Conference: Big East
2006-07: 30-7, 13-3, 1st
2006-07 postseason: NCAA
It could have been a lot worse for Georgetown. But it could have been a lot better too. Jeff Green and Roy Hibbert both could be playing in the NBA right now, but while Green opted to play at the next level, Hibbert wanted to come back to the Hoyas and refine his game. Hibbert, a 7-2 center, averaged 12.9 points, 6.9 rebounds and 2.4 blocks as a junior and will dominate the paint once again in the Big East. The favorite to win the conference Player of the Year award, Hibbert led the Big East shooting 67.1 percent from the floor. With the big man under the basket, Georgetown would be good, but returning three other starters puts Georgetown back in the mix for a Final Four.

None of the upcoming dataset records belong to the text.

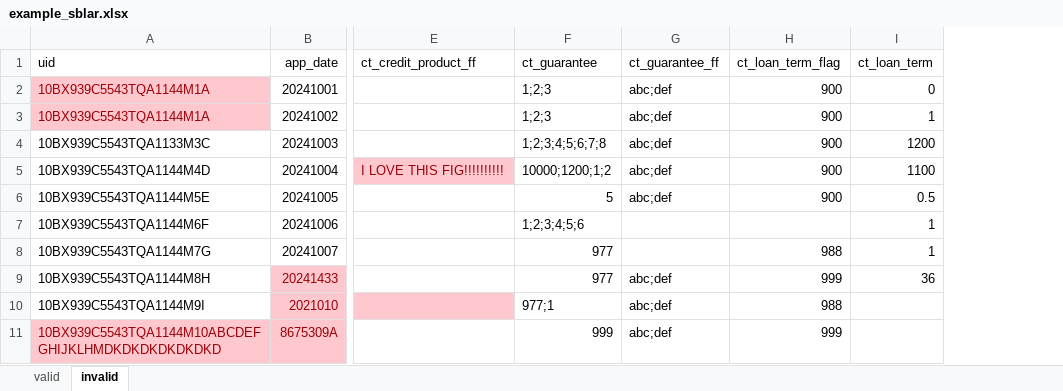
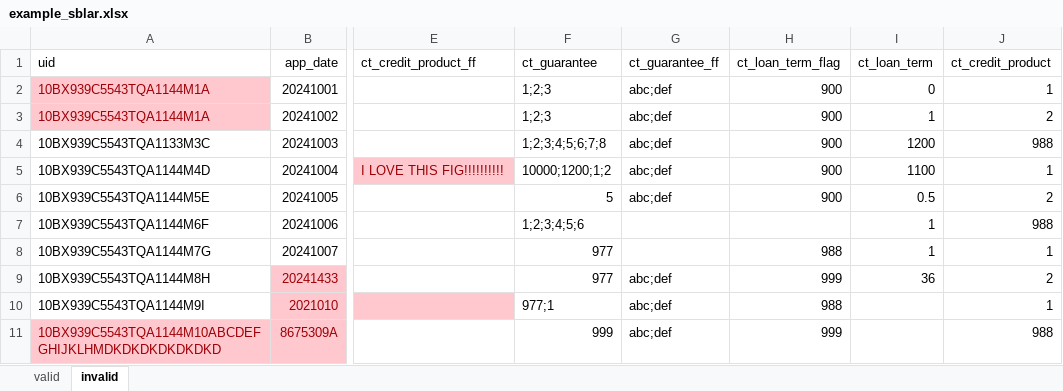
Before and after one commit to cfpb/regtech-data-validator, an Excel workbook: example_sblar.xlsx, sheet invalid, drawn as a sheet; only a part is shown, gaps mark what is left out; values as stored, in another font and other column widths than the file's, no borders; the diff names each change by its address in the sheet, - before the commit and + after, or states it on an @@ line.

```diff
--- a/example_sblar.xlsx (sheet invalid)
+++ b/example_sblar.xlsx (sheet invalid)
+column J (ct_credit_product), rows 2-11: 1 | 2 | 988 | 1 | 2 | 988 | 1 | 2 | 1 | 988
```
Also changed, not shown: 1 other file.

Green, the reigning conference Player of the Year, averaged 14.3 points, 6.4 rebounds, 3.2 assists and 1.2 blocks before being drafted with the fifth overall pick in the NBA Draft. He is a big loss, but the Hoyas will have a less difficult time replacing Marc Egerson, Kenny Izzo, Octavius Spann, and Sead Dizdarevic.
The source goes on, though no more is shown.